If a line in the data below includes the string "rallado", please return a copy of it.

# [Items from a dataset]
=== Section Start ===

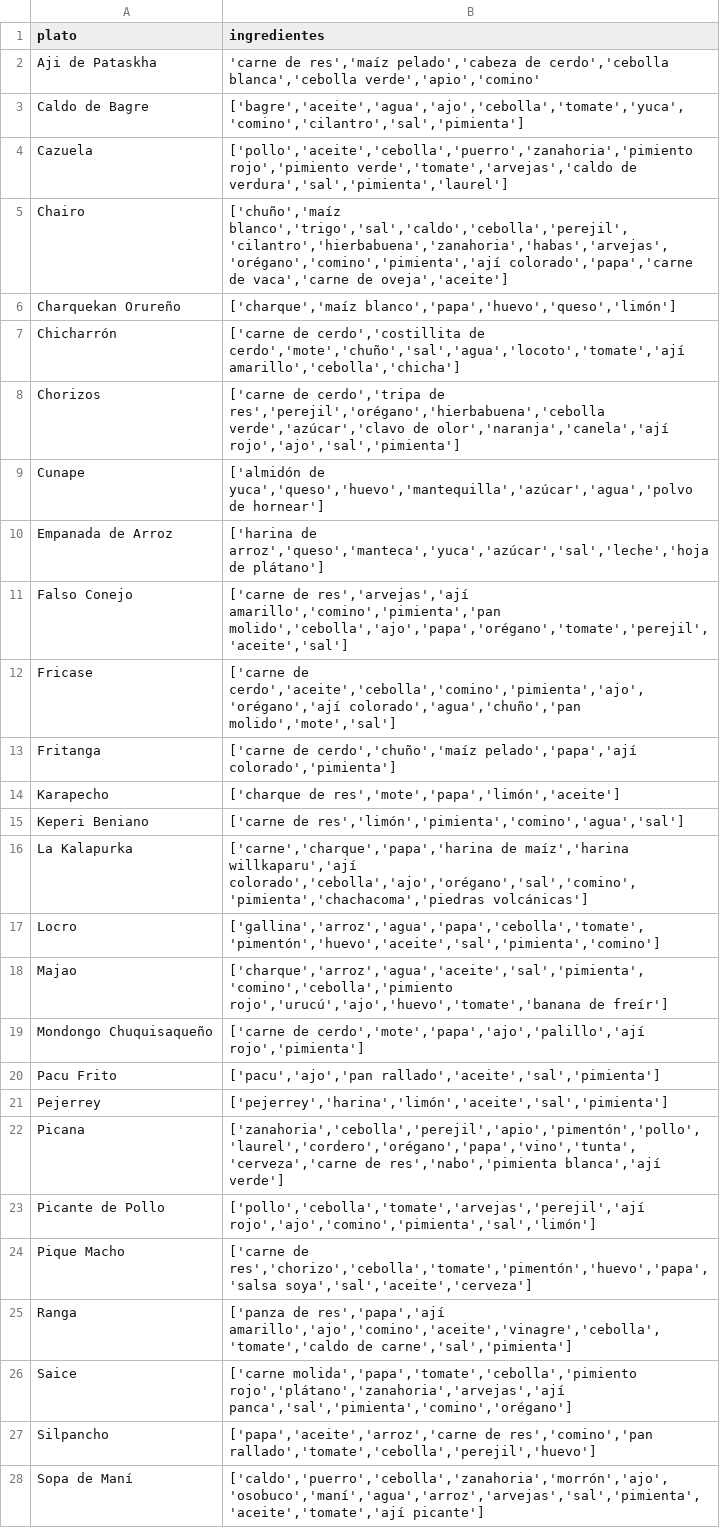
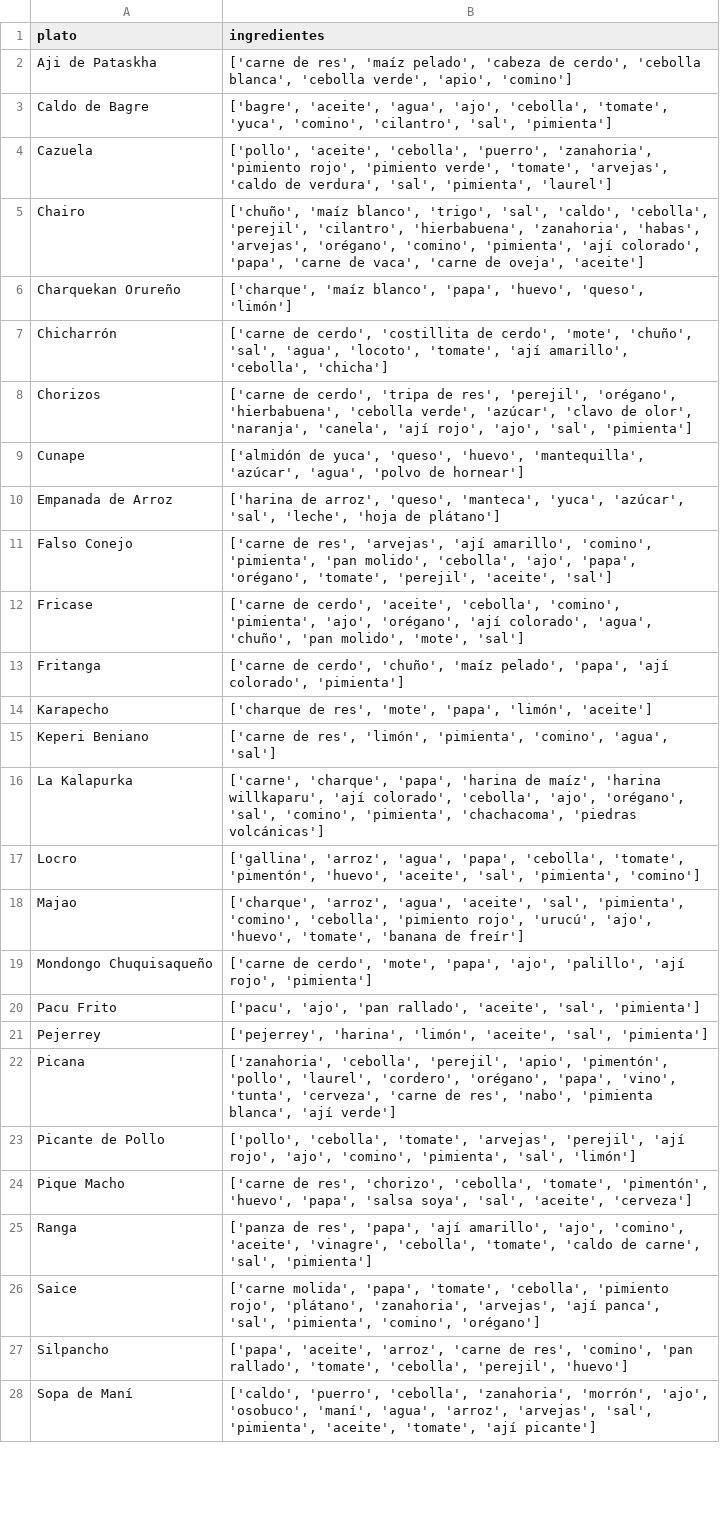
Before and after one commit to aL3-dev/Proyecto_Aplicativo_IA, a CSV file: dataset_ingredientes.csv, drawn as a sheet; only a part is shown; the diff covers the shown part only; the diff names each change by its address in the sheet, - before the commit and + after, or states it on an @@ line.

```diff
--- a/dataset_ingredientes.csv
+++ b/dataset_ingredientes.csv
-B2 (ingredientes): 'carne de res','maíz pelado','cabeza de cerdo','cebolla blanca','cebolla verde','apio','comino'
+B2 (ingredientes): ['carne de res', 'maíz pelado', 'cabeza de cerdo', 'cebolla blanca', 'cebolla verde', 'apio', 'comino']
-B3 (ingredientes): ['bagre','aceite','agua','ajo','cebolla','tomate','yuca','comino','cilantro','sal','pimienta']
+B3 (ingredientes): ['bagre', 'aceite', 'agua', 'ajo', 'cebolla', 'tomate', 'yuca', 'comino', 'cilantro', 'sal', 'pimienta']
-B4 (ingredientes): ['pollo','aceite','cebolla','puerro','zanahoria','pimiento rojo','pimiento verde','tomate','arvejas','caldo de verdura','sal','pimienta','laurel']
+B4 (ingredientes): ['pollo', 'aceite', 'cebolla', 'puerro', 'zanahoria', 'pimiento rojo', 'pimiento verde', 'tomate', 'arvejas', 'caldo de verdura', 'sal', 'pimienta', 'laurel']
-B5 (ingredientes): ['chuño','maíz blanco','trigo','sal','caldo','cebolla','perejil','cilantro','hierbabuena','zanahoria','habas','arvejas','orégano','comino','pimienta','ají colorado','papa','carne de vaca','carne de oveja','aceite']
+B5 (ingredientes): ['chuño', 'maíz blanco', 'trigo', 'sal', 'caldo', 'cebolla', 'perejil', 'cilantro', 'hierbabuena', 'zanahoria', 'habas', 'arvejas', 'orégano', 'comino', 'pimienta', 'ají colorado', 'papa', 'carne de vaca', 'carne de oveja', 'aceite']
-B6 (ingredientes): ['charque','maíz blanco','papa','huevo','queso','limón']
+B6 (ingredientes): ['charque', 'maíz blanco', 'papa', 'huevo', 'queso', 'limón']
-B7 (ingredientes): ['carne de cerdo','costillita de cerdo','mote','chuño','sal','agua','locoto','tomate','ají amarillo','cebolla','chicha']
+B7 (ingredientes): ['carne de cerdo', 'costillita de cerdo', 'mote', 'chuño', 'sal', 'agua', 'locoto', 'tomate', 'ají amarillo', 'cebolla', 'chicha']
-B8 (ingredientes): ['carne de cerdo','tripa de res','perejil','orégano','hierbabuena','cebolla verde','azúcar','clavo de olor','naranja','canela','ají rojo','ajo','sal','pimienta']
+B8 (ingredientes): ['carne de cerdo', 'tripa de res', 'perejil', 'orégano', 'hierbabuena', 'cebolla verde', 'azúcar', 'clavo de olor', 'naranja', 'canela', 'ají rojo', 'ajo', 'sal', 'pimienta']
-B9 (ingredientes): ['almidón de yuca','queso','huevo','mantequilla','azúcar','agua','polvo de hornear']
+B9 (ingredientes): ['almidón de yuca', 'queso', 'huevo', 'mantequilla', 'azúcar', 'agua', 'polvo de hornear']
-B10 (ingredientes): ['harina de arroz','queso','manteca','yuca','azúcar','sal','leche','hoja de plátano']
+B10 (ingredientes): ['harina de arroz', 'queso', 'manteca', 'yuca', 'azúcar', 'sal', 'leche', 'hoja de plátano']
-B11 (ingredientes): ['carne de res','arvejas','ají amarillo','comino','pimienta','pan molido','cebolla','ajo','papa','orégano','tomate','perejil','aceite','sal']
+B11 (ingredientes): ['carne de res', 'arvejas', 'ají amarillo', 'comino', 'pimienta', 'pan molido', 'cebolla', 'ajo', 'papa', 'orégano', 'tomate', 'perejil', 'aceite', 'sal']
-B12 (ingredientes): ['carne de cerdo','aceite','cebolla','comino','pimienta','ajo','orégano','ají colorado','agua','chuño','pan molido','mote','sal']
+B12 (ingredientes): ['carne de cerdo', 'aceite', 'cebolla', 'comino', 'pimienta', 'ajo', 'orégano', 'ají colorado', 'agua', 'chuño', 'pan molido', 'mote', 'sal']
-B13 (ingredientes): ['carne de cerdo','chuño','maíz pelado','papa','ají colorado','pimienta']
+B13 (ingredientes): ['carne de cerdo', 'chuño', 'maíz pelado', 'papa', 'ají colorado', 'pimienta']
-B14 (ingredientes): ['charque de res','mote','papa','limón','aceite']
+B14 (ingredientes): ['charque de res', 'mote', 'papa', 'limón', 'aceite']
-B15 (ingredientes): ['carne de res','limón','pimienta','comino','agua','sal']
+B15 (ingredientes): ['carne de res', 'limón', 'pimienta', 'comino', 'agua', 'sal']
-B16 (ingredientes): ['carne','charque','papa','harina de maíz','harina willkaparu','ají colorado','cebolla','ajo','orégano','sal','comino','pimienta','chachacoma','piedras volcánicas']
+B16 (ingredientes): ['carne', 'charque', 'papa', 'harina de maíz', 'harina willkaparu', 'ají colorado', 'cebolla', 'ajo', 'orégano', 'sal', 'comino', 'pimienta', 'chachacoma', 'piedras volcánicas']
-B17 (ingredientes): ['gallina','arroz','agua','papa','cebolla','tomate','pimentón','huevo','aceite','sal','pimienta','comino']
+B17 (ingredientes): ['gallina', 'arroz', 'agua', 'papa', 'cebolla', 'tomate', 'pimentón', 'huevo', 'aceite', 'sal', 'pimienta', 'comino']
-B18 (ingredientes): ['charque','arroz','agua','aceite','sal','pimienta','comino','cebolla','pimiento rojo','urucú','ajo','huevo','tomate','banana de freír']
+B18 (ingredientes): ['charque', 'arroz', 'agua', 'aceite', 'sal', 'pimienta', 'comino', 'cebolla', 'pimiento rojo', 'urucú', 'ajo', 'huevo', 'tomate', 'banana de freír']
-B19 (ingredientes): ['carne de cerdo','mote','papa','ajo','palillo','ají rojo','pimienta']
+B19 (ingredientes): ['carne de cerdo', 'mote', 'papa', 'ajo', 'palillo', 'ají rojo', 'pimienta']
-B20 (ingredientes): ['pacu','ajo','pan rallado','aceite','sal','pimienta']
+B20 (ingredientes): ['pacu', 'ajo', 'pan rallado', 'aceite', 'sal', 'pimienta']
-B21 (ingredientes): ['pejerrey','harina','limón','aceite','sal','pimienta']
+B21 (ingredientes): ['pejerrey', 'harina', 'limón', 'aceite', 'sal', 'pimienta']
-B22 (ingredientes): ['zanahoria','cebolla','perejil','apio','pimentón','pollo','laurel','cordero','orégano','papa','vino','tunta','cerveza','carne de res','nabo','pimienta blanca','ají verde']
+B22 (ingredientes): ['zanahoria', 'cebolla', 'perejil', 'apio', 'pimentón', 'pollo', 'laurel', 'cordero', 'orégano', 'papa', 'vino', 'tunta', 'cerveza', 'carne de res', 'nabo', 'pimienta blanca', 'ají verde']
-B23 (ingredientes): ['pollo','cebolla','tomate','arvejas','perejil','ají rojo','ajo','comino','pimienta','sal','limón']
+B23 (ingredientes): ['pollo', 'cebolla', 'tomate', 'arvejas', 'perejil', 'ají rojo', 'ajo', 'comino', 'pimienta', 'sal', 'limón']
-B24 (ingredientes): ['carne de res','chorizo','cebolla','tomate','pimentón','huevo','papa','salsa soya','sal','aceite','cerveza']
+B24 (ingredientes): ['carne de res', 'chorizo', 'cebolla', 'tomate', 'pimentón', 'huevo', 'papa', 'salsa soya', 'sal', 'aceite', 'cerveza']
-B25 (ingredientes): ['panza de res','papa','ají amarillo','ajo','comino','aceite','vinagre','cebolla','tomate','caldo de carne','sal','pimienta']
+B25 (ingredientes): ['panza de res', 'papa', 'ají amarillo', 'ajo', 'comino', 'aceite', 'vinagre', 'cebolla', 'tomate', 'caldo de carne', 'sal', 'pimienta']
-B26 (ingredientes): ['carne molida','papa','tomate','cebolla','pimiento rojo','plátano','zanahoria','arvejas','ají panca','sal','pimienta','comino','orégano']
+B26 (ingredientes): ['carne molida', 'papa', 'tomate', 'cebolla', 'pimiento rojo', 'plátano', 'zanahoria', 'arvejas', 'ají panca', 'sal', 'pimienta', 'comino', 'orégano']
-B27 (ingredientes): ['papa','aceite','arroz','carne de res','comino','pan rallado','tomate','cebolla','perejil','huevo']
+B27 (ingredientes): ['papa', 'aceite', 'arroz', 'carne de res', 'comino', 'pan rallado', 'tomate', 'cebolla', 'perejil', 'huevo']
-B28 (ingredientes): ['caldo','puerro','cebolla','zanahoria','morrón','ajo','osobuco','maní','agua','arroz','arvejas','sal','pimienta','aceite','tomate','ají picante']
+B28 (ingredientes): ['caldo', 'puerro', 'cebolla', 'zanahoria', 'morrón', 'ajo', 'osobuco', 'maní', 'agua', 'arroz', 'arvejas', 'sal', 'pimienta', 'aceite', 'tomate', 'ají picante']
```
Also changed, not shown: 1 edited cell elsewhere in this file, 24 other files.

=== Section End ===

# [REPLY TO THE EXERCISE]
-B20 (ingredientes): ['pacu','ajo','pan rallado','aceite','sal','pimienta']
+B20 (ingredientes): ['pacu', 'ajo', 'pan rallado', 'aceite', 'sal', 'pimienta']
-B27 (ingredientes): ['papa','aceite','arroz','carne de res','comino','pan rallado','tomate','cebolla','perejil','huevo']
+B27 (ingredientes): ['papa', 'aceite', 'arroz', 'carne de res', 'comino', 'pan rallado', 'tomate', 'cebolla', 'perejil', 'huevo']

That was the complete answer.